** TASK ITEM **
Please show every line in the entries below that includes the word "background".

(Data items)
-- -- --

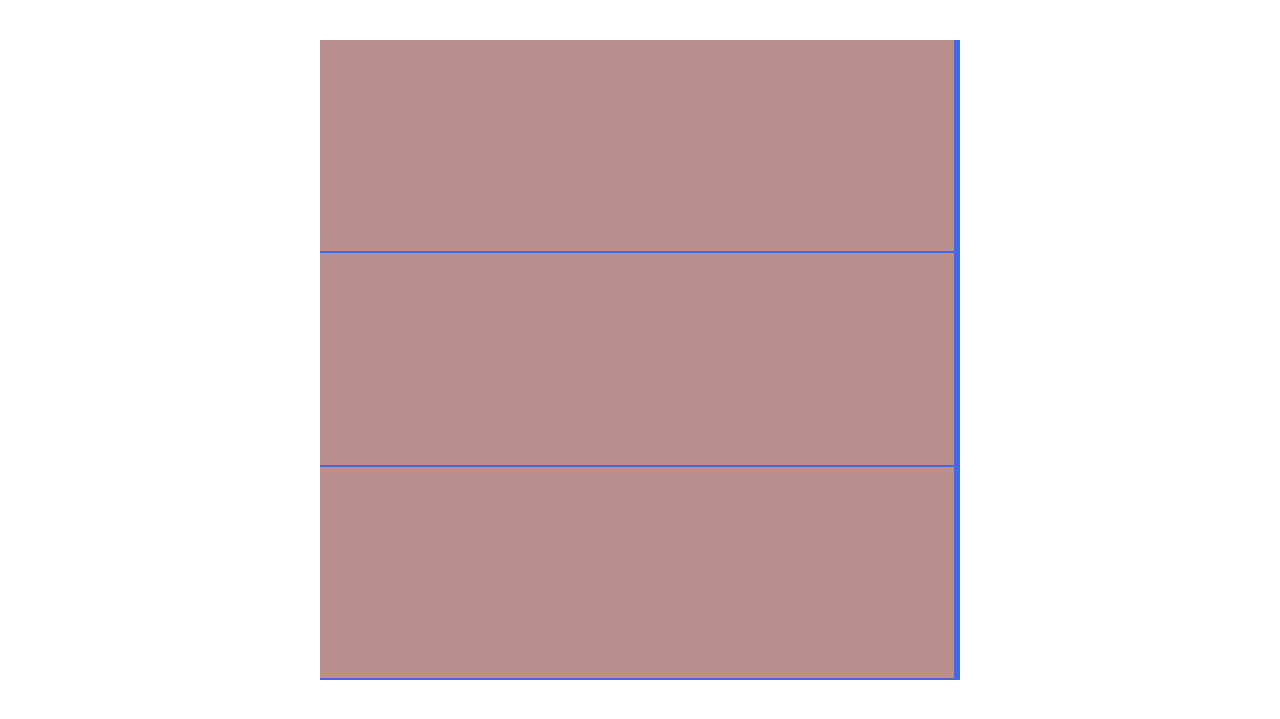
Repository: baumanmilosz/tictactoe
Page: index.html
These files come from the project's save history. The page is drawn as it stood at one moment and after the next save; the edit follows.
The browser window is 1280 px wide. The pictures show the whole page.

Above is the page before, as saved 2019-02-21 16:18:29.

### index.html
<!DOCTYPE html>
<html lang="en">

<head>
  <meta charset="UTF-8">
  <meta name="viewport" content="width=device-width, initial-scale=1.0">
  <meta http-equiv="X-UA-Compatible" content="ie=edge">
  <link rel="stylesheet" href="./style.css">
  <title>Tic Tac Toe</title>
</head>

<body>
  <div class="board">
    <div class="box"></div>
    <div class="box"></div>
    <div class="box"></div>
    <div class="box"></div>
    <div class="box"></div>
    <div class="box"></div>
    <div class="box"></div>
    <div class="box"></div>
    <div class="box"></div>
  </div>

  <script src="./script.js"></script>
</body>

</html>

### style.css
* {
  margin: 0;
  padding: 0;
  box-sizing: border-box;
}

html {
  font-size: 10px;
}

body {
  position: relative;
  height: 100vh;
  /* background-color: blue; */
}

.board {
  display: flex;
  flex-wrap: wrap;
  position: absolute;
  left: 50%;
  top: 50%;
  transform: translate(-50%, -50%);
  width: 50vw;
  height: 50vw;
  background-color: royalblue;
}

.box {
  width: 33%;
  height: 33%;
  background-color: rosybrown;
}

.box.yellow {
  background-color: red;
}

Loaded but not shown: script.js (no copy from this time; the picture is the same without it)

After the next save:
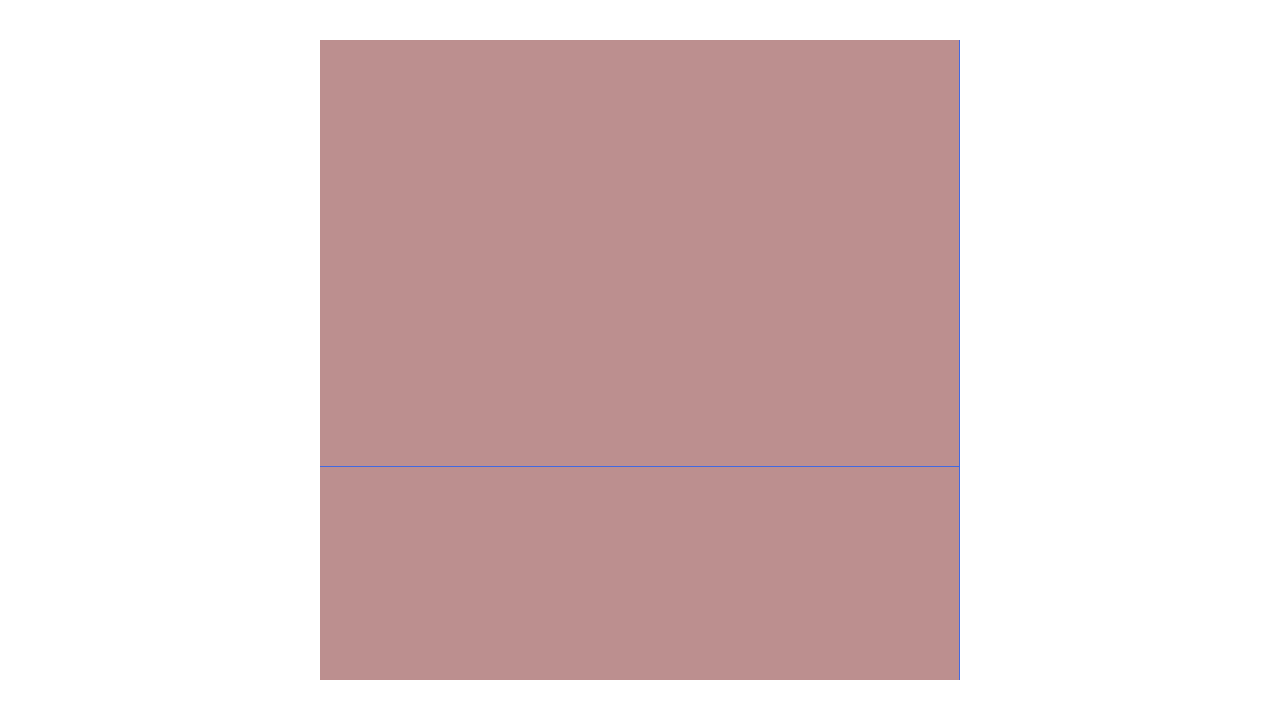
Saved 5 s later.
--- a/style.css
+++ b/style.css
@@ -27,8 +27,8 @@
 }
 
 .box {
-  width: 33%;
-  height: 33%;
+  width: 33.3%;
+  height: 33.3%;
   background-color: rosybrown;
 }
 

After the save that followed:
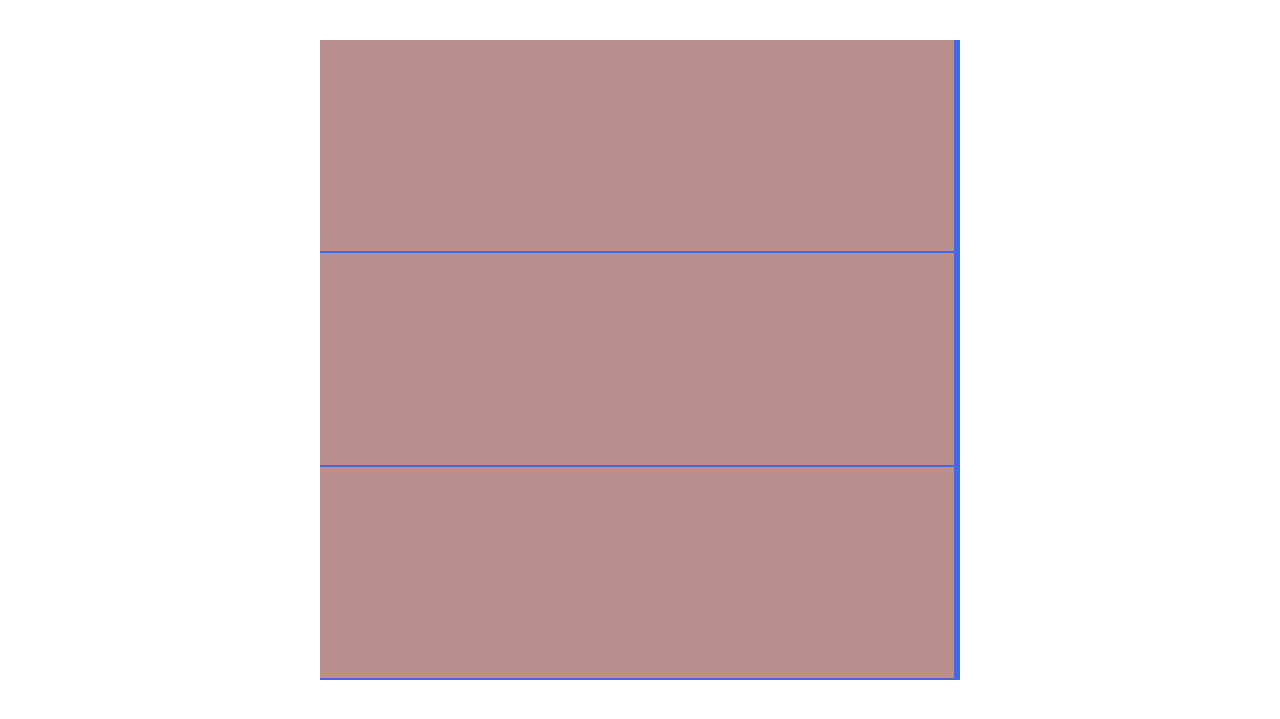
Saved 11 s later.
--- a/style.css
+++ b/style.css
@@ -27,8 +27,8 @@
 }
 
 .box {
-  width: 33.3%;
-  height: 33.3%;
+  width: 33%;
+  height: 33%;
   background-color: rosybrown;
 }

-- -- --

** PROBLEM SOLUTION **
  /* background-color: blue; */
  background-color: royalblue;
  background-color: rosybrown;
  background-color: red;
   background-color: rosybrown;
   background-color: rosybrown;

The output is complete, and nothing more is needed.